He started the body of his presentation by explaining the Multi-intersection Traffic Light Control (TLC) problem, which involves to dynamically select the roads’ green and red light cycle lengths in order to control the traffic flow through multiple intersections. Dr. Chen extended the literature using by adding delays between intersections and by modeling the system as a Stochastic Flow Model (SFM). These delays allow vehicles to travel within a road without being part of the intersection queue, he explained. Then, he introduced the use of Infinitesimal Perturbation Analysis (IPA) together with a gradient-descent method to improve the travel time of the vehicles by adjusting the light cycle lengths. Access the full publication here. To compliment his computer simulation results, he constructed a small robot urban environment at the CODES Lab.
In his second section of his dissertation, he tackled the problem of assigning passengers to a fleet of vehicles like Uber of Lyft. The problem involves a real-time optimization of assigning incoming passengers to vehicles, as well as defining the routing strategy for each vehicle. To address this problem, Chen & Cassandras used a Receding Horizon Control (RHC) strategy. This event-driven online model helps reducing the problem complexity by defining a limited event-horizon to search. As a result of this work, he was able to reduce the waiting and traveling time of passengers by more than 30%. He used SUMO as the simulation environment to test his algorithm. See video below and read more here.
Finally, he explained his work on Lane Change Maneuvers. “The problem consists on finding optimal control policies to implement a lane change maneuver consisting of a longitudinal phase where a CAV properly positions itself relative to the cooperative neighboring, and a lateral phase where is safely changes lanes”, he wrote in his talk abstract. In this work he found structural properties of the optimal solution, and solved the problem comparing three different methodologies. For more details, please read Chen’s publication here.

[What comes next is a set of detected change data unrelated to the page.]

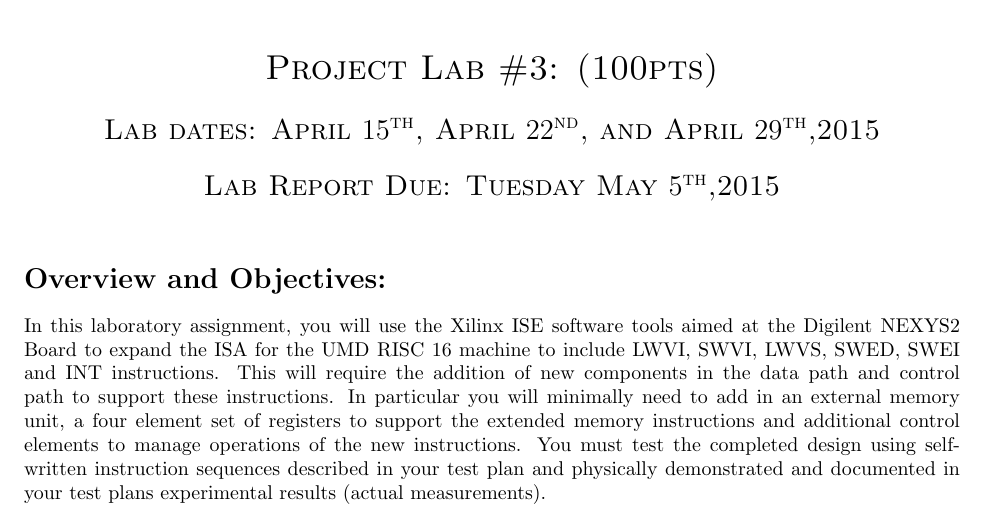
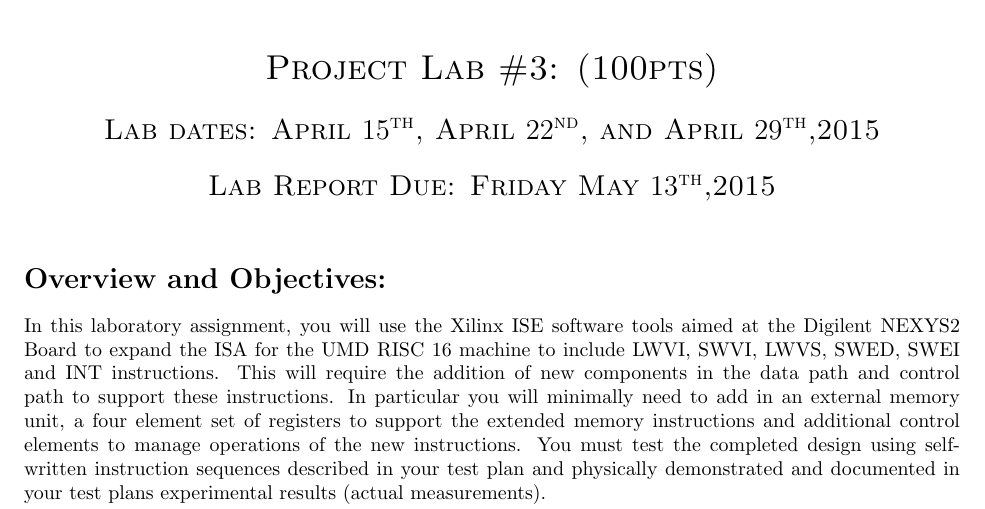
Before and after one commit to Reiuiji/ECE368-Lab, a LaTeX document (Project Lab 3/src/ProjectLab3.tex): part of page 1 of 7, cut so that both start at the same text. Compiled offline with pdfLaTeX.

Commit message:
updated dates for Project Lab 3
Former-commit-id: 68c45b75eab038982c7fd12acbdf8ed135db018e
Former-commit-id: 325bec47399b041634fcb4d5e03e9ac2f25b975e

```diff
--- a/Project Lab 3/src/ProjectLab3.tex
+++ b/Project Lab 3/src/ProjectLab3.tex
@@ -41,7 +41,7 @@
 \textsc{\huge ECE 368 Digital Design - Spring 2015}\\[1cm]
 \textsc{{\LARGE Project Lab \#3: (100pts)}}\\[0.5cm]
 \textsc{\Large Lab dates: April $15$\textsuperscript{th}, April $22$\textsuperscript{nd}, and April $29$\textsuperscript{th},2015}\\[0.5cm]
-\textsc{\Large Lab Report Due: Tuesday May $5$\textsuperscript{th},2015}\\[1cm]
+\textsc{\Large Lab Report Due: Friday May $13$\textsuperscript{th},2015}\\[1cm]
 \end{center}
 
 \section{Overview and Objectives:}
```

His defense ended with an emotional moment, where he thanked all her friends, colleagues, mentors and family. In addition to his academic trajectory at BU, Rui interned at the Bosch USA during the summer of 2017 and 2018. There, he designed and developed, in a practical setting, part of his work on Mobility-on-Demand systems which is currently used by Bosch. We wish him a successful carrier, and hope to see him around soon.